The government of Ireland has signed a memorandum of understanding (MOU) with the Nigerian government for the return of €5.5 million stolen by a former military head of state, Sani Abacha.
The Irish minister for justice, Helen McEntee, said the return of the asset followed a forfeiture order by a high court in Ireland in 2015.
McEntee also disclosed that the asset were frozen in a Dublin-based bank account by her country’s anti-graft agency, Criminal Assets Bureau, in 2014. This was after a team of legal representatives from Nigeria approached the Irish government regarding the return of the loot.
“I am very pleased to sign this Memorandum of Understanding between Ireland and Nigeria,” the minister said on Thursday in a statement published on the Irish government website.

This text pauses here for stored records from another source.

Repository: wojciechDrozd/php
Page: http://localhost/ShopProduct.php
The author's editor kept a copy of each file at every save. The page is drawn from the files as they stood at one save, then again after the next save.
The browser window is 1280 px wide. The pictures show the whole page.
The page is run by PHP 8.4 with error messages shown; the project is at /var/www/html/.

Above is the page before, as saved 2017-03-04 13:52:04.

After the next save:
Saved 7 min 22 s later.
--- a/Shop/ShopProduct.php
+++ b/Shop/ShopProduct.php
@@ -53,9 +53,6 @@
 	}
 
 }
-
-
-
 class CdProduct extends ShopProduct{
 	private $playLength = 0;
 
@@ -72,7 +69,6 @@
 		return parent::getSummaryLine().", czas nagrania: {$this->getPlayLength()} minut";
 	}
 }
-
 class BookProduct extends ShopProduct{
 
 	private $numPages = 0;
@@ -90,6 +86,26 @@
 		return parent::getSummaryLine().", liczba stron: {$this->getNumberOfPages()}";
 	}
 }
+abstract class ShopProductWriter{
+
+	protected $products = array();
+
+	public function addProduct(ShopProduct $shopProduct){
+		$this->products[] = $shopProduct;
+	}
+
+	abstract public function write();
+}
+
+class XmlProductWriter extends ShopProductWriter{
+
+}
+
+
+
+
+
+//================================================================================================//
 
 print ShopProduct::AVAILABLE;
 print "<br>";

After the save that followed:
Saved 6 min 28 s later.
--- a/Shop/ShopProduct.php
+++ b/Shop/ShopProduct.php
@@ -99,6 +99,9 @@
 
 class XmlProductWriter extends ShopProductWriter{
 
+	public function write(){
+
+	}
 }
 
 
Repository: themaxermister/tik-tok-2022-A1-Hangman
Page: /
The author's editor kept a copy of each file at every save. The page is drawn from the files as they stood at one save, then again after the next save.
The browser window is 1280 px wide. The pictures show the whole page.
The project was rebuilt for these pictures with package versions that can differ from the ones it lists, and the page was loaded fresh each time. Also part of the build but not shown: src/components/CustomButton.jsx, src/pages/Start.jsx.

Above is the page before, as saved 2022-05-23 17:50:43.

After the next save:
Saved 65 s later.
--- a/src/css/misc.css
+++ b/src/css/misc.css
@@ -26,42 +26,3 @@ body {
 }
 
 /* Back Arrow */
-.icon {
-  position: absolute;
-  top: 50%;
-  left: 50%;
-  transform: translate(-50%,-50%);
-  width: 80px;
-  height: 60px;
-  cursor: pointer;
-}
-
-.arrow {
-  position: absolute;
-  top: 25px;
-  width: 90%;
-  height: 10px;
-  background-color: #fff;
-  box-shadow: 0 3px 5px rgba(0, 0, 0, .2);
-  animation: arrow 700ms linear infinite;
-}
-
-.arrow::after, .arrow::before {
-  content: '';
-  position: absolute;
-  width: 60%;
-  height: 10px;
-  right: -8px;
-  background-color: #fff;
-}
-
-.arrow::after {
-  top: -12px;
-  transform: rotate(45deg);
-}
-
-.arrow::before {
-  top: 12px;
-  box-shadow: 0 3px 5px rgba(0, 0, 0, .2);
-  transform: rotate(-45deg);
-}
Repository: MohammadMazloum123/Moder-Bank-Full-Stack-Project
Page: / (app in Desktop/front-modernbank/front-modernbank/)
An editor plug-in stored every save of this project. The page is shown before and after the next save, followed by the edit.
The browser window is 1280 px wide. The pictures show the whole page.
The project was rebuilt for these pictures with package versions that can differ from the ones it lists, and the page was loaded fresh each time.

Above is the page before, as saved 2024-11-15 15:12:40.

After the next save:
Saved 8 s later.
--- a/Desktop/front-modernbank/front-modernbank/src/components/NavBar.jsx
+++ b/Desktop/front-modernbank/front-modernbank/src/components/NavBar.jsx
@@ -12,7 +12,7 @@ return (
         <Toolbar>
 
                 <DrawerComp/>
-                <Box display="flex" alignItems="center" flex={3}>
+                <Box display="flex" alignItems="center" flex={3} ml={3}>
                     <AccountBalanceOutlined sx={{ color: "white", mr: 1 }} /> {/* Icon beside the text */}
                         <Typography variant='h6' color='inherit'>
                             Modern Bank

“This represents the culmination of a long process which began with an internationally led investigation. The Criminal Assets Bureau took part in this international operation which led to the freezing of over $1 billion in funds worldwide, of which approximately €5.5 million was identified in a Dublin based bank account.”
The minister also said the agreement, which is the first between the Irish government and Nigeria, “is in line with its international obligations as a signatory to the UN Convention Against Corruption.
“The return of these assets will be the first time that Ireland has taken such action and will be a concrete demonstration of Ireland’s commitment to international cooperation in the fight against corruption and to assisting countries which have been adversely affected by corruption in the past, and is in line with our international obligations as a signatory to the UN Convention Against Corruption.”